Today, Duke Energy has admitted that it committed environmental crimes in its coal ash storage across North Carolina.  We informed Duke Energy and DENR of these violations of the Clean Water Act in 2013, yet Duke Energy’s polluting coal ash storage has yet to be cleaned up and has now resulted in criminal prosecutions.  The important points is this:  Duke Energy cannot buy its way out of its coal ash scandal, it has to clean its way out.  Duke Energy and its executives must show the people of North Carolina that they are sorry for these crimes by moving the dangerous and polluting coal ash to safe, dry, lined storage away from our rivers and drinking water supplies.

Read the Criminal Informations in the Raleigh cases below.

Duke Criminal 1 by NC Policy Watch

Duke Energy Criminal 2 by NC Policy Watch

News

Duke Energy Coal Ash Spill in North CarolinaIn case you missed it, WRAL is reporting that Duke Energy disclosed negotiations with the U.S. Attorney’s Office in Raleigh for a possible $100 million settlement of the pending coal ash criminal investigation that office is conducting.

Per WRAL:

The details were contained in an earnings report filed Wednesday with the Securities and Exchange Commission.

“We believe we are close to an agreement that, if approved by the court, would resolve the U.S. government’s ongoing grand jury investigation into the February 2014 Dan River coal ash spill and ash basin operations at other North Carolina coal plants,” Chief Executive Lynn Good said in a news release to announce its 2014 earnings.

The release said the proposed agreement “could be reached and filed in the next several days for consideration by the court.”

Duke has set aside $100 million “related to the company’s assessment of probable financial exposure related to any agreement,” the release said.

Not surprisingly and likely not happy about Duke Energy getting out ahead of any official announcement, U.S Attorney Thomas Walker issued his own statement:  “No comment.”

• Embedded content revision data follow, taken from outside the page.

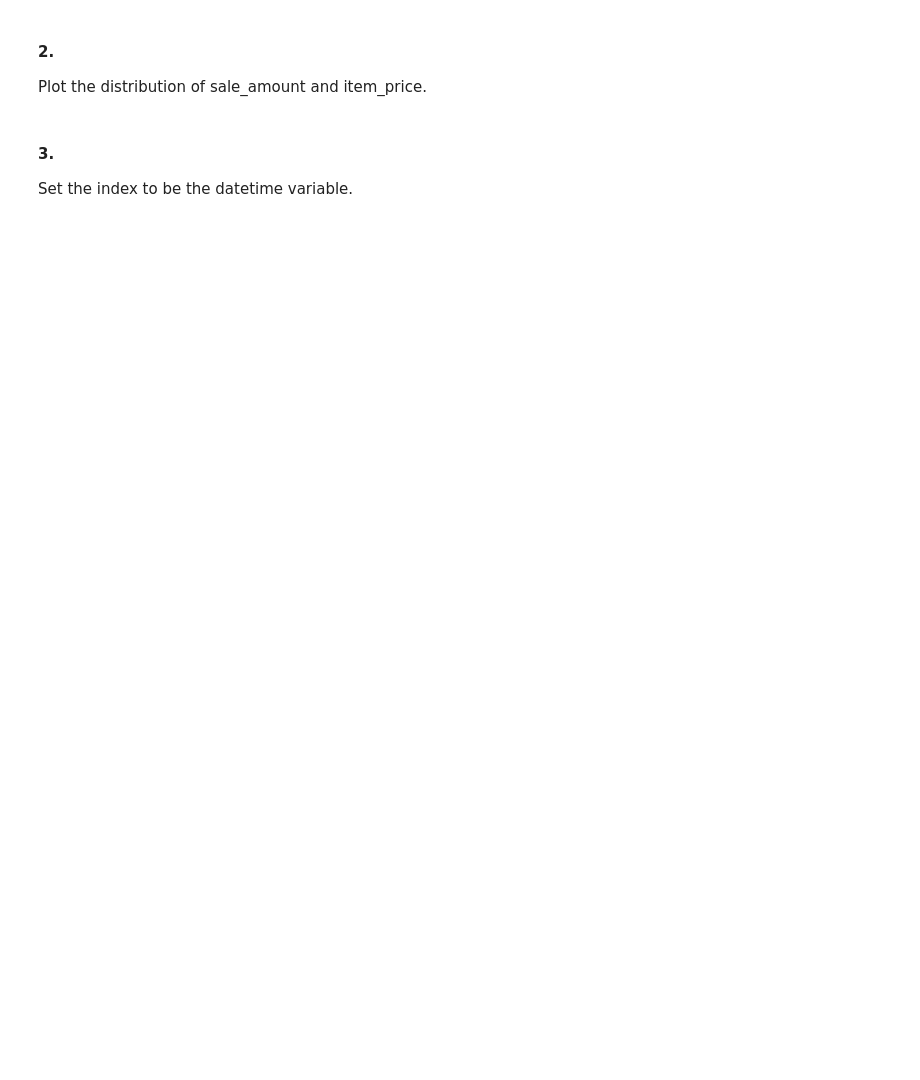
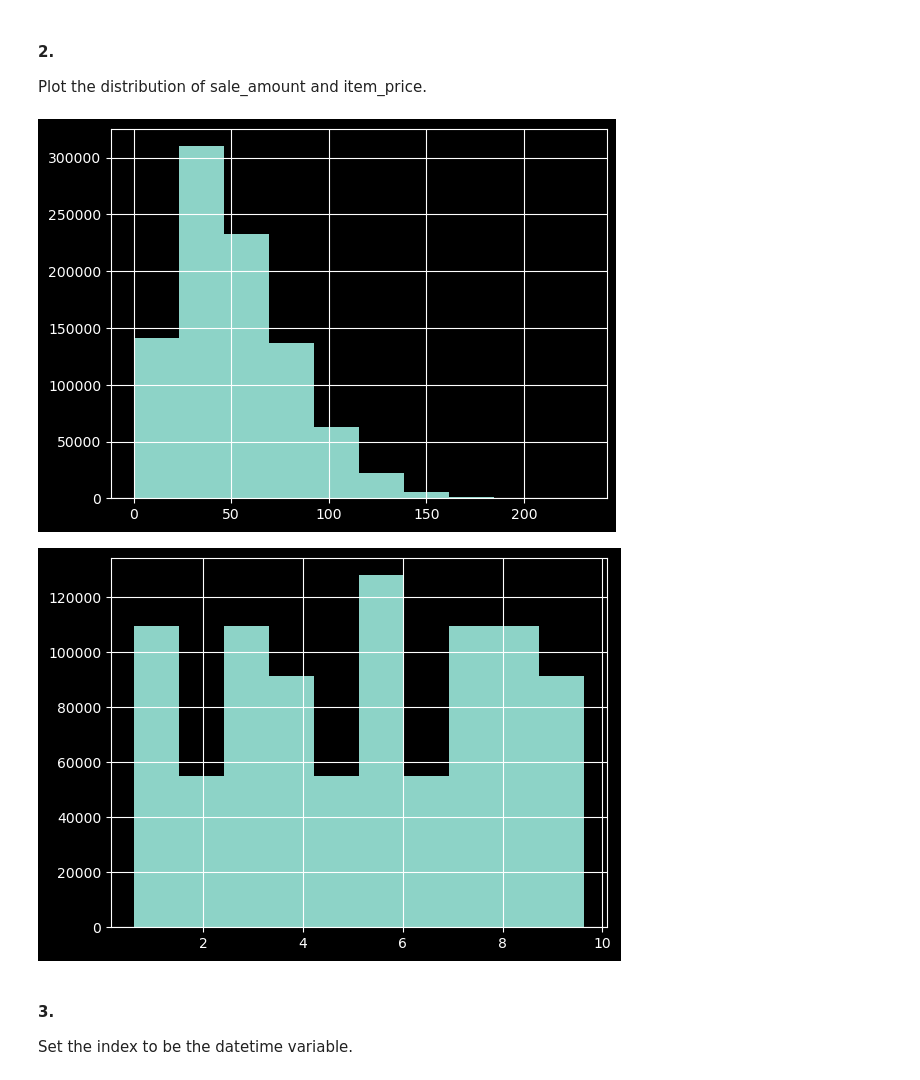
Before and after one commit to Zacharia-Schmitz/time-series-exercises, a Jupyter notebook: prepare_work.ipynb, the cells around one changed output. Drawn from its saved outputs; the diff is of its cells as text; code cells hidden in the pictures; blank space fills up the shorter version.

```diff
--- a/prepare_work.ipynb
+++ b/prepare_work.ipynb
@@ -8,0 +122,2 @@ The end result of this exercise should be a file named prepare.py.
+# %%
+store = get_sql()
@@ -10,3 +150,11 @@ The end result of this exercise should be a file named prepare.py.
 
 #### 1.
 Convert date column to datetime format.
+# %%
+# Remove the timezone information
+store["sale_date"] = store["sale_date"].str.replace(" 00:00:00 GMT", "")
+store["sale_date"] = store["sale_date"].str.strip()
+
+# Convert column
+store["sale_date"] = pd.to_datetime(store["sale_date"])
+store.info()
@@ -13,6 +179,17 @@ Convert date column to datetime format.
 # %% [markdown]
 #### 2.
 Plot the distribution of sale_amount and item_price.
+# %%
+import matplotlib.pyplot as plt
+
+store["sale_amount"].hist()
+plt.show()
+
+store["item_price"].hist()
+plt.show()
+# %% [output]
+[figure, added]
+[figure, added]
 # %% [markdown]
 #### 3.
 Set the index to be the datetime variable.
```
Also changed, not shown: parts of 38 cells of this notebook.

Commentary

As Raleigh’s News & Observer reported this morning, a study committee at the General Assembly appears to be in the process of advancing a legislative proposal for the 2015 session that would reverse a controversial Utilities Commission decision from last fall that provided a windfall to big utility companies.

As I explained in the Weekly Briefing last October, the ruling allowed utility companies the option to keep charging consumers for income taxes that the companies no longer paid as a result of recent corporate tax cuts. The ruling was especially controversial in that it came in the form of a direct about-face from a previous 6-1 Commission decision from just months before. In the latter ruling, three new McCrory appointees joined with the Commission chair to overrule the previous decision — a move that sparked bitter dissent from three holdover Perdue appointees.

According to news reports, most companies have not actually been collecting the windfall. Only Dominion North Carolina Power — which serves a swath of northeastern North Carolina — has been pocketing the cash thus far. Nothing, however, would prevent Duke and the other big guys from following suit at some point unless the courts and/or the General Assembly step in.

This brings us back to the Revenue Laws Study Committee which included language in its draft report to the 2015 session reversing the decision yet again — see pages 4-6. This morning’s N&O story — especially the headline (“NC lawmakers to end policy letting utilities overcharge customers”) indicated that the draft report would be adopted today and that the legislature would pass the legislation into law.

A closer look, however, shows that such an optimistic take may well be premature. Read More